■ **Given records**:
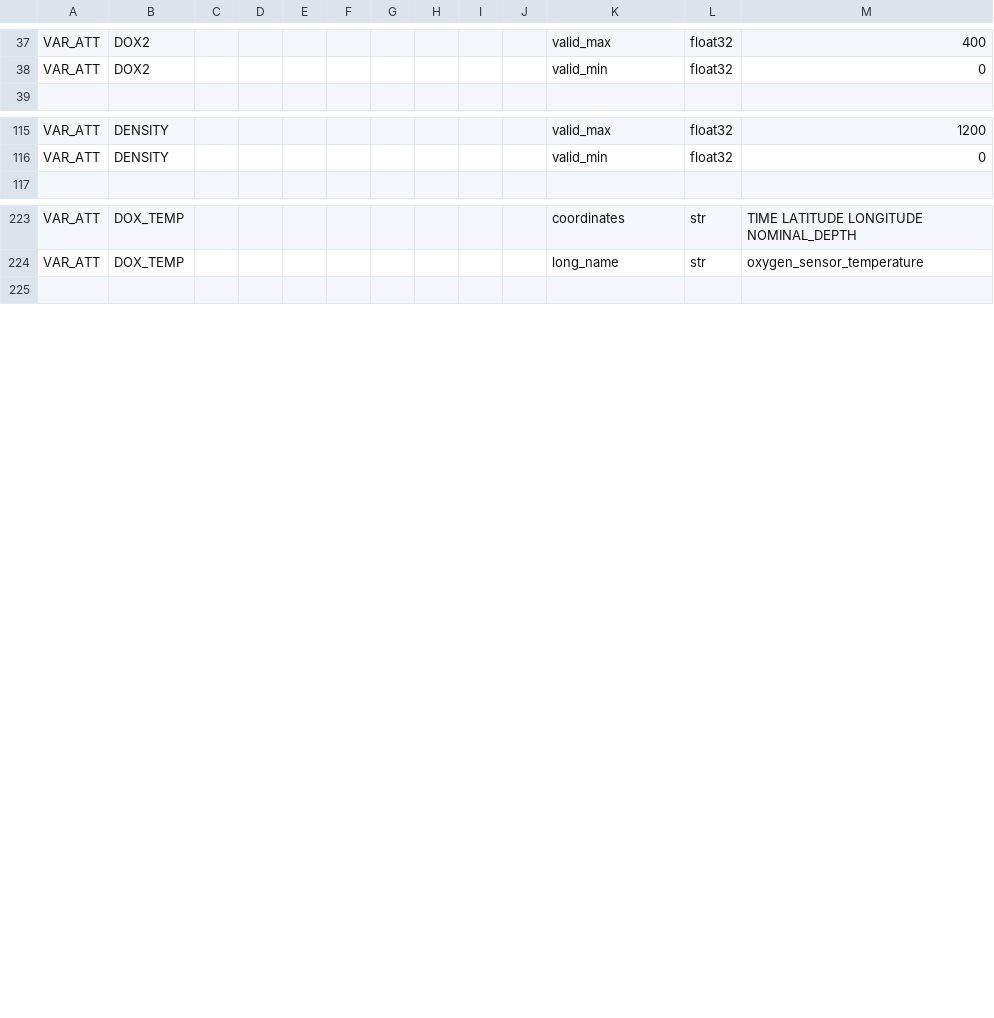
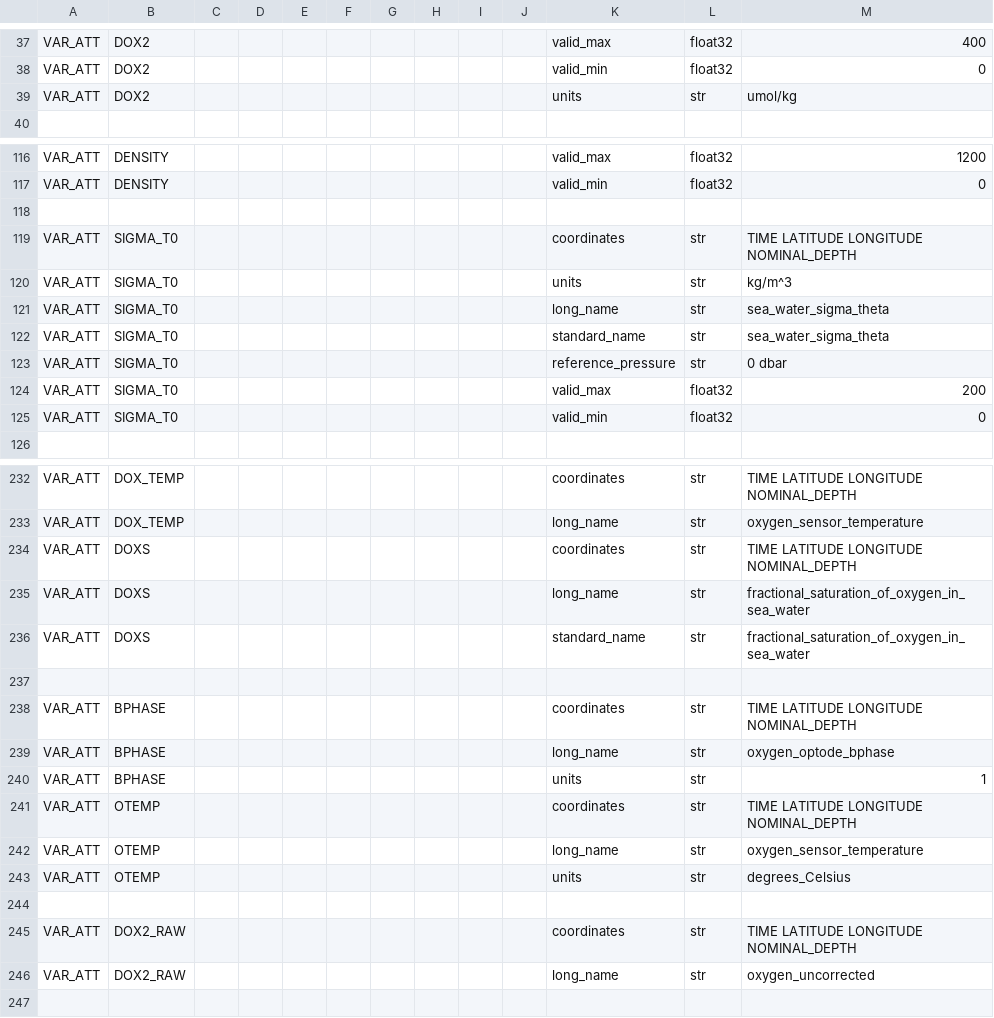
Before and after one commit to petejan/imos-tools, a CSV file: metadata/variable.metadata.csv, drawn as a sheet; only a part is shown, gaps mark what is left out; the diff covers the shown part only; the diff names each change by its address in the sheet, - before the commit and + after, or states it on an @@ line.

Commit message:
oxygen QC
changes after oxygen QC

```diff
--- a/metadata/variable.metadata.csv
+++ b/metadata/variable.metadata.csv
+row 39: VAR_ATT | DOX2 |  |  |  |  |  |  |  |  | units | str | umol/kg
+row 118: (empty)
+row 119: VAR_ATT | SIGMA_T0 |  |  |  |  |  |  |  |  | coordinates | str | TIME LATITUDE LONGITUDE NOMINAL_DEPTH
+row 120: VAR_ATT | SIGMA_T0 |  |  |  |  |  |  |  |  | units | str | kg/m^3
+row 121: VAR_ATT | SIGMA_T0 |  |  |  |  |  |  |  |  | long_name | str | sea_water_sigma_theta
+row 122: VAR_ATT | SIGMA_T0 |  |  |  |  |  |  |  |  | standard_name | str | sea_water_sigma_theta
+row 123: VAR_ATT | SIGMA_T0 |  |  |  |  |  |  |  |  | reference_pressure | str | 0 dbar
+row 124: VAR_ATT | SIGMA_T0 |  |  |  |  |  |  |  |  | valid_max | float32 | 200
+row 125: VAR_ATT | SIGMA_T0 |  |  |  |  |  |  |  |  | valid_min | float32 | 0
+row 234: VAR_ATT | DOXS |  |  |  |  |  |  |  |  | coordinates | str | TIME LATITUDE LONGITUDE NOMINAL_DEPTH
+row 235: VAR_ATT | DOXS |  |  |  |  |  |  |  |  | long_name | str | fractional_saturation_of_oxygen_in_sea_water
+row 236: VAR_ATT | DOXS |  |  |  |  |  |  |  |  | standard_name | str | fractional_saturation_of_oxygen_in_sea_water
+row 237: (empty)
+row 238: VAR_ATT | BPHASE |  |  |  |  |  |  |  |  | coordinates | str | TIME LATITUDE LONGITUDE NOMINAL_DEPTH
+row 239: VAR_ATT | BPHASE |  |  |  |  |  |  |  |  | long_name | str | oxygen_optode_bphase
+row 240: VAR_ATT | BPHASE |  |  |  |  |  |  |  |  | units | str | 1
+row 241: VAR_ATT | OTEMP |  |  |  |  |  |  |  |  | coordinates | str | TIME LATITUDE LONGITUDE NOMINAL_DEPTH
+row 242: VAR_ATT | OTEMP |  |  |  |  |  |  |  |  | long_name | str | oxygen_sensor_temperature
+row 243: VAR_ATT | OTEMP |  |  |  |  |  |  |  |  | units | str | degrees_Celsius
+row 244: (empty)
+row 245: VAR_ATT | DOX2_RAW |  |  |  |  |  |  |  |  | coordinates | str | TIME LATITUDE LONGITUDE NOMINAL_DEPTH
+row 246: VAR_ATT | DOX2_RAW |  |  |  |  |  |  |  |  | long_name | str | oxygen_uncorrected
```
Also changed, not shown: 1 edited cell elsewhere in this file, metadata/pulse-saz-sofs-flux-timeoffset.metadata.csv, metadata/pulse-saz-sofs-flux.metadata.csv, 20 other files.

■ **Work order**: Pull every line containing "units" from the data.

■ **Task solution**:
+row 39: VAR_ATT | DOX2 |  |  |  |  |  |  |  |  | units | str | umol/kg
+row 120: VAR_ATT | SIGMA_T0 |  |  |  |  |  |  |  |  | units | str | kg/m^3
+row 240: VAR_ATT | BPHASE |  |  |  |  |  |  |  |  | units | str | 1
+row 243: VAR_ATT | OTEMP |  |  |  |  |  |  |  |  | units | str | degrees_Celsius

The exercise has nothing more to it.